WNBA players are increasingly speaking out about how little they earn compared to male players. The women earn a median salary of about $70,000. Meanwhile, NBA salaries start at well over half-a-million dollars a year, with many players earning tens of millions more.
Low salaries mean WNBA players have to play abroad in the off-season just to pay their bills. And unlike the men, few women in the WNBA are approached for lucrative corporate endorsement deals. This doesn’t bode well for gender equity and representation in American professional team sports.
Sparks’ president, Danita Johnson, has spent her life on the business side of professional basketball for a variety of WNBA teams and the LA Clippers.
She says that even in a crowded sports market like Los Angeles, the Sparks and the WNBA deserve more recognition.
“We’re the only female basketball team in the state of California from a professional level,” Johnson says. “So when we start [talking] about our landscape and this market, we’re unique. There’s no one like us.”

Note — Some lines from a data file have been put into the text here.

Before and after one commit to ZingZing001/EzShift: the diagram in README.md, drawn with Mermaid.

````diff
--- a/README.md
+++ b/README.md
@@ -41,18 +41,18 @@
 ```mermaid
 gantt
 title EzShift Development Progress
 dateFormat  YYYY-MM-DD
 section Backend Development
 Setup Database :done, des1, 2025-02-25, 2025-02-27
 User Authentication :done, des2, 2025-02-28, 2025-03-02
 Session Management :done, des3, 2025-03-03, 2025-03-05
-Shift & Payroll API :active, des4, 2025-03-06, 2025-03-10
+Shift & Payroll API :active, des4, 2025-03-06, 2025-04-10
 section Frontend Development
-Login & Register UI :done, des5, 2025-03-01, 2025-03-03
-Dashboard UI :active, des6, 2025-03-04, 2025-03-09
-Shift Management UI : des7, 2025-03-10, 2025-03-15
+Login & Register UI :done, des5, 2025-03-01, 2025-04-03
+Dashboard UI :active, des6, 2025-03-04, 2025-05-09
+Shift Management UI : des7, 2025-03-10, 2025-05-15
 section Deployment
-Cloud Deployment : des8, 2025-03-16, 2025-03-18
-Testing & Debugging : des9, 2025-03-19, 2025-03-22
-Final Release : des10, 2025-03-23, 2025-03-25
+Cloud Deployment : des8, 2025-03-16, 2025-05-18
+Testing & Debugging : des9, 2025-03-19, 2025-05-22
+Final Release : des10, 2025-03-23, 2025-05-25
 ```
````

As president of the Los Angeles Sparks, Danita Johnson’s confronts an environment where the quality of women’s basketball has never been higher, but media coverage and attention from possible corporate sponsors lags.
“So you hear women’s equality and women’s equality in sports, but it doesn’t matter unless you have equity. Where are the investment dollars to actually help us build and grow our businesses?”